How do I prepare for a biopsy at Sonnenalp Breast Center?

If you are having a biopsy, it is important that you read the following information.

  • Please do not take any aspirin or blood thinners three days prior to your biopsy. If you are taking certain pain relievers, blood thinners, vitamins or herbal supplements, please talk to your physician before you stop taking any medications.
  • Wear a comfortable two-piece outfit.
  • Bring a photo ID, an order from your care provider and your insurance card.
  • Bring any prior breast imaging exam along with reports.

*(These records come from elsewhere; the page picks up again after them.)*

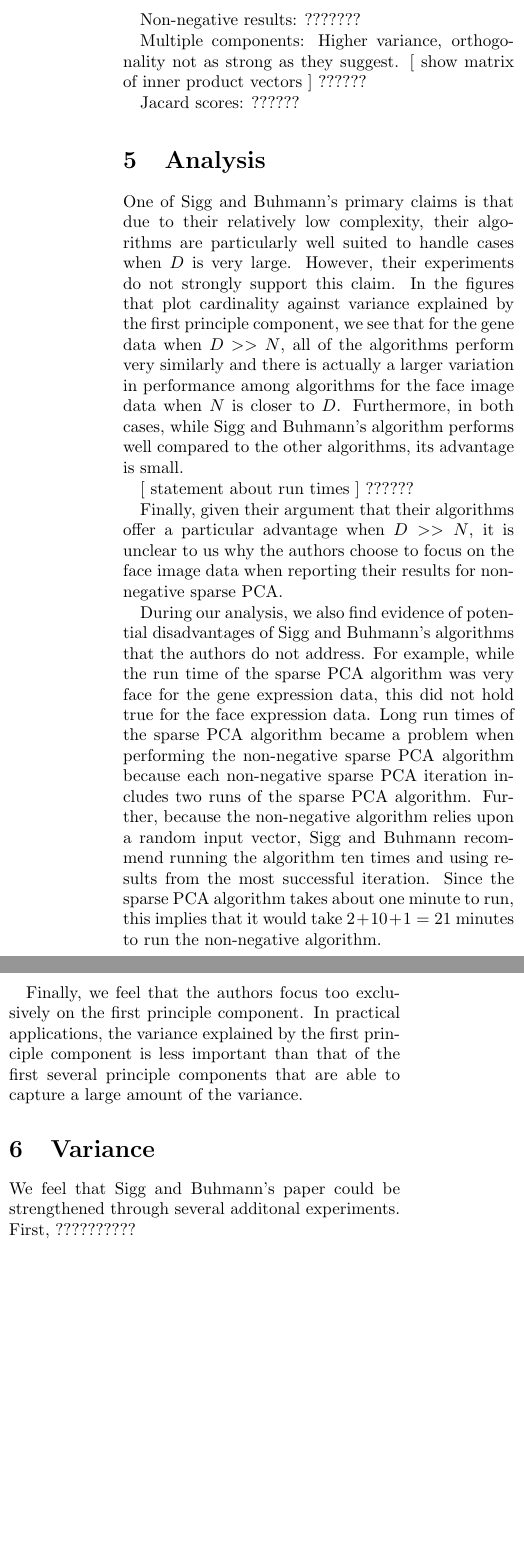
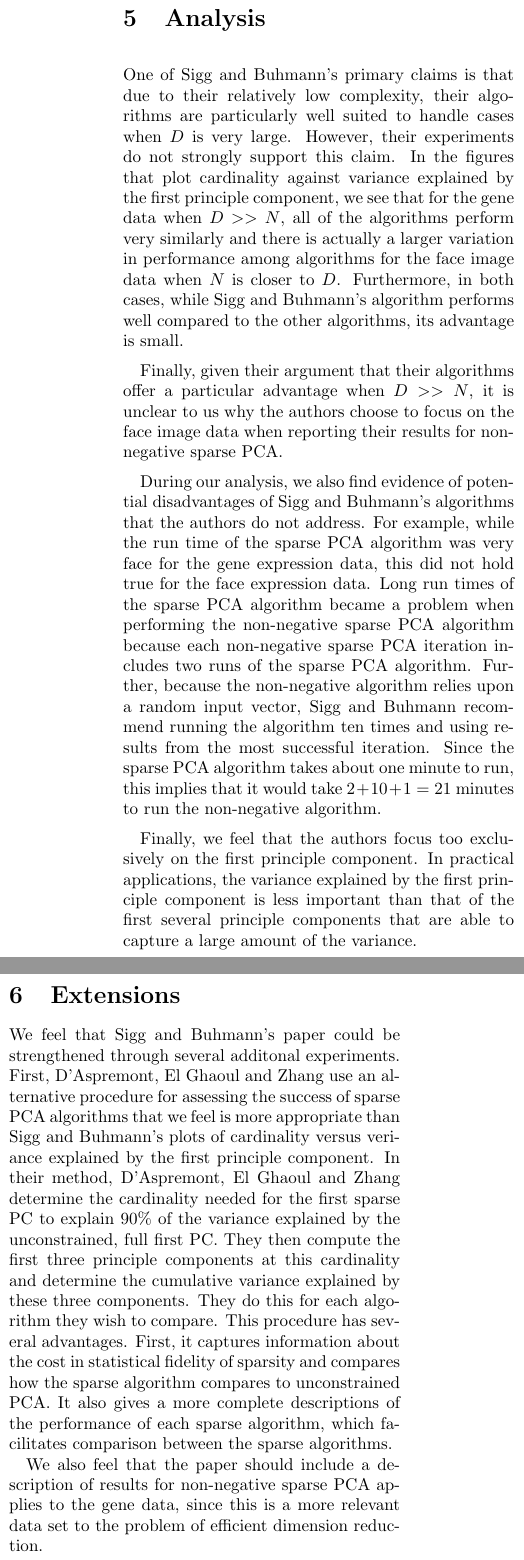
Before and after one commit to chris-martin/em-for-sparse-non-negative-pca, a LaTeX document (report/report.tex): two parts of the columns of page 5 of 5, joined at a grey line, cut at the place of the change, the shorter picture padded with empty space. Compiled offline with pdfLaTeX.

Commit message:
fill in missing report pieces

```diff
--- a/report/report.tex
+++ b/report/report.tex
@@ -286,12 +287,12 @@ across all algorithms, we suspect that the authors may have
 applied some treatment to either the data or the results
 that is not explicitly described in their paper.
 
-Non-negative results: ???????
+% TODO Non-negative results
 
-Multiple components: Higher variance, orthogonality not as strong
-as they suggest. [ show matrix of inner product vectors ] ??????
+% TODO Multiple components: Higher variance, orthogonality not as strong
+% as they suggest. [ show matrix of inner product vectors ]
 
-Jacard scores: ??????
+% TODO Jacard scores
 
 \section{Analysis}
 
@@ -307,7 +308,7 @@ among algorithms for the face image data when $N$ is closer to $D$.
 Furthermore, in both cases, while Sigg and Buhmann's algorithm
 performs well compared to the other algorithms, its advantage is small.
 
-[ statement about run times ] ??????
+% TODO statement about run times
 
 Finally, given their argument that their algorithms offer a particular
 advantage when $D >> N$, it is unclear to us why the authors choose
@@ -335,13 +336,33 @@ principle component is less important than that of the first
 several principle components that are able to capture a large
 amount of the variance.
 
-\section{Variance}
+\section{Extensions}
 
 We feel that Sigg and Buhmann's paper could be strengthened
-through several additonal experiments. First, ??????????
+through several additonal experiments. First,
+D'Aspremont, El Ghaoul and Zhang
+use an alternative procedure for assessing the success of
+sparse PCA algorithms that we feel is more appropriate than
+Sigg and Buhmann's plots of cardinality versus veriance explained
+by the first principle component.
+In their method,
+D'Aspremont, El Ghaoul and Zhang
+determine the cardinality needed for the
+first sparse PC to explain 90\% of the variance explained
+by the unconstrained, full first PC.
+They then compute the first three principle components at this
+cardinality and determine the cumulative variance explained by
+these three components. They do this for each algorithm they
+wish to compare. This procedure has several advantages.
+First, it captures information about the cost in statistical
+fidelity of sparsity and compares how the sparse algorithm
+compares to unconstrained PCA. It also gives a more complete
+descriptions of the performance of each sparse algorithm, which
+facilitates comparison between the sparse algorithms.
 
-?????????
-
-????????????????
+We also feel that the paper should include a description of
+results for non-negative sparse PCA applies to the gene data,
+since this is a more relevant data set to the problem of
+efficient dimension reduction.
 
 \end{document}
```
Also changed, not shown: report/report.tex (7 more changed lines).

Please ask for a CD from your prior facility if their images were performed digitally.
  • If you feel the need for sedatives for anxiety, you will need to contact your health care provider to obtain the medicine. Please do not take the sedative until you have signed the consent form. If you take a sedative, you must have someone to drive you home after the procedure.
  • Your procedure will be performed by a breast radiologist and a mammography technologist, who are specially trained in breast biopsy.
  • Your tissue will be sent to a pathologist for review. Your doctor will call you with the results.

 

What is my care after a breast biopsy?

  • Use the ice we provide you to relieve pain and swelling - 30 minutes on, 30 minutes off.
  • If your breast is sore, take Tylenol for the pain.
  • Do not participate in strenuous activities for 24 hours.
  • Do not bathe or shower for 24 hours.
  • Your breast may bruise. The bruise can last for 3 to 6 months.
  • Watch for signs of infection, such as redness, fever or hot to the touch. See your care provider if symptoms persist.
  • Leave the Steri Strips on for 3 to 5 days. You may remove the pressure dressing after 24 hours.
  • Slight bleeding and oozing is normal.
  • If bleeding occurs, hold pressure for 10 minutes or until bleeding subsides. If the bleeding does not stop, see your care provider or go to the emergency room.
  • You may get a hematoma or lump in the area of the biopsy. This should resolve over time.
  • Your results will be available 2 to 3 days after your biopsy through your care provider.

My breast biopsy results are negative. What does that mean now?

If you results are negative or benign, please return to Sonnenalp Breast Center for a six-month follow-up exam. A reminder for the follow-up will be sent to you.

My breast biopsy results are positive or indeterminate. What is the next step?

Sonnenalp Breast Center and Shaw Regional Cancer Center are here for you. This news can be difficult to hear and confusing to comprehend, but Shaw's care team will do everything to help you and your loved ones understand your condition.

Shaw Regional Cancer Center's multidisciplinary team meets every Tuesday morning to discuss the most appropriate care for each patient and consults with patients and family and/or caregivers at private appointments.

What if I cannot afford a mammogram?

All women age 40 and older with Medicare can receive a screening mammogram once a year. Most health insurance companies reimburse all or part of the cost of a screening mammogram. Your insurance company should provide more details. If you do not have insurance and need assistance, you may be a candidate for a free mammogram. For more information, call the Eagle Care Clinic at (970) 569-7555.

How do I have my films sent to another breast imaging facility?

Please fill out our Film Release Form (pdf) and fax it to (970) 470-6681 or email it to SBC@vvmc.com. Please give us 2 to 3 business days to process your request. All breast images are sent via USPS unless otherwise requested and will include a DICOM disc and the breast radiologist's report.

How do I have my films sent from another facility to Sonnenalp Breast Center for comparison?

Please send our Film Release Form (pdf) to the other facility. Please call us if you need assistance locating your prior breast imaging exams.

If using FedEx or UPS, the facility should mail to our physical address:
Sonnenalp Breast Center
322 Beard Creek Road
Edwards, CO 81632

If using United States Postal Service, please mail to our mailing address:
PO Box 2559
Edwards, CO 81632